_What you should do:_
With nothing added or dropped, output every record below exactly.

(Change detection outputs)

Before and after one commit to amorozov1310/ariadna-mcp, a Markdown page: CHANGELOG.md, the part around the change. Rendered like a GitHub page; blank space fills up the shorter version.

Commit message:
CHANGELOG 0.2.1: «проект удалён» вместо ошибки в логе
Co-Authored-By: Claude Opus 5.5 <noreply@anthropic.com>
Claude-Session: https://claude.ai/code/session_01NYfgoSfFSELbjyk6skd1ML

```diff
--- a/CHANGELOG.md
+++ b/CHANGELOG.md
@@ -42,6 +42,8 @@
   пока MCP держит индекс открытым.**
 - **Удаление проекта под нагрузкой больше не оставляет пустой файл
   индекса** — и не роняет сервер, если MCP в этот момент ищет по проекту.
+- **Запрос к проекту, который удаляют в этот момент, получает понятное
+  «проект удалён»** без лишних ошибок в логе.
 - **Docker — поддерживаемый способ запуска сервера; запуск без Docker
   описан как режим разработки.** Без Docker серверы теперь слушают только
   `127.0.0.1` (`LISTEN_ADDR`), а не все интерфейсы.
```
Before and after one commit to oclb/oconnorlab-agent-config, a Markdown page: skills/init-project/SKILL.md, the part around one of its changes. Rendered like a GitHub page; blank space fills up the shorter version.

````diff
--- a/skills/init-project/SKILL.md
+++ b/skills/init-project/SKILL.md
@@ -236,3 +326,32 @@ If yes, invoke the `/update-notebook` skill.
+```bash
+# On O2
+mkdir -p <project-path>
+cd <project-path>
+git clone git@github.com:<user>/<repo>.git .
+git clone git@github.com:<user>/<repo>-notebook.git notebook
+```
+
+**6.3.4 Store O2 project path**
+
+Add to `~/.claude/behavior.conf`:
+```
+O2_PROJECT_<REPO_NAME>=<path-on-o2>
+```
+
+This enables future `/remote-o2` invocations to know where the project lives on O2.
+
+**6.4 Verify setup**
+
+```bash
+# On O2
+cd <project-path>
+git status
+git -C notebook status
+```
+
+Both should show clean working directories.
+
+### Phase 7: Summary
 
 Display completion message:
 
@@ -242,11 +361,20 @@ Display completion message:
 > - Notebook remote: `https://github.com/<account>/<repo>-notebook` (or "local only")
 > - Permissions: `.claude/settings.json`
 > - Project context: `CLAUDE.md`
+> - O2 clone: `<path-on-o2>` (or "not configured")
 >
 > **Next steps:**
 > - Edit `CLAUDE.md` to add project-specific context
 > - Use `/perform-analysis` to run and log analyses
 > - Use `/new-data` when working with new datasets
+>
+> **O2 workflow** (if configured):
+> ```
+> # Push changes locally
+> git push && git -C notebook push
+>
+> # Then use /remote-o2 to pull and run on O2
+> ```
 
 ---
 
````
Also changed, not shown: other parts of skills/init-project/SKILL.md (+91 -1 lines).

_Result of the exercise:_
Before and after one commit to amorozov1310/ariadna-mcp, a Markdown page: CHANGELOG.md, the part around the change. Rendered like a GitHub page; blank space fills up the shorter version.

Commit message:
CHANGELOG 0.2.1: «проект удалён» вместо ошибки в логе
Co-Authored-By: Claude Opus 5.5 <noreply@anthropic.com>
Claude-Session: https://claude.ai/code/session_01NYfgoSfFSELbjyk6skd1ML

```diff
--- a/CHANGELOG.md
+++ b/CHANGELOG.md
@@ -42,6 +42,8 @@
   пока MCP держит индекс открытым.**
 - **Удаление проекта под нагрузкой больше не оставляет пустой файл
   индекса** — и не роняет сервер, если MCP в этот момент ищет по проекту.
+- **Запрос к проекту, который удаляют в этот момент, получает понятное
+  «проект удалён»** без лишних ошибок в логе.
 - **Docker — поддерживаемый способ запуска сервера; запуск без Docker
   описан как режим разработки.** Без Docker серверы теперь слушают только
   `127.0.0.1` (`LISTEN_ADDR`), а не все интерфейсы.
```
Before and after one commit to oclb/oconnorlab-agent-config, a Markdown page: skills/init-project/SKILL.md, the part around one of its changes. Rendered like a GitHub page; blank space fills up the shorter version.

````diff
--- a/skills/init-project/SKILL.md
+++ b/skills/init-project/SKILL.md
@@ -236,3 +326,32 @@ If yes, invoke the `/update-notebook` skill.
+```bash
+# On O2
+mkdir -p <project-path>
+cd <project-path>
+git clone git@github.com:<user>/<repo>.git .
+git clone git@github.com:<user>/<repo>-notebook.git notebook
+```
+
+**6.3.4 Store O2 project path**
+
+Add to `~/.claude/behavior.conf`:
+```
+O2_PROJECT_<REPO_NAME>=<path-on-o2>
+```
+
+This enables future `/remote-o2` invocations to know where the project lives on O2.
+
+**6.4 Verify setup**
+
+```bash
+# On O2
+cd <project-path>
+git status
+git -C notebook status
+```
+
+Both should show clean working directories.
+
+### Phase 7: Summary
 
 Display completion message:
 
@@ -242,11 +361,20 @@ Display completion message:
 > - Notebook remote: `https://github.com/<account>/<repo>-notebook` (or "local only")
 > - Permissions: `.claude/settings.json`
 > - Project context: `CLAUDE.md`
+> - O2 clone: `<path-on-o2>` (or "not configured")
 >
 > **Next steps:**
 > - Edit `CLAUDE.md` to add project-specific context
 > - Use `/perform-analysis` to run and log analyses
 > - Use `/new-data` when working with new datasets
+>
+> **O2 workflow** (if configured):
+> ```
+> # Push changes locally
+> git push && git -C notebook push
+>
+> # Then use /remote-o2 to pull and run on O2
+> ```
 
 ---
 
````
Also changed, not shown: other parts of skills/init-project/SKILL.md (+91 -1 lines).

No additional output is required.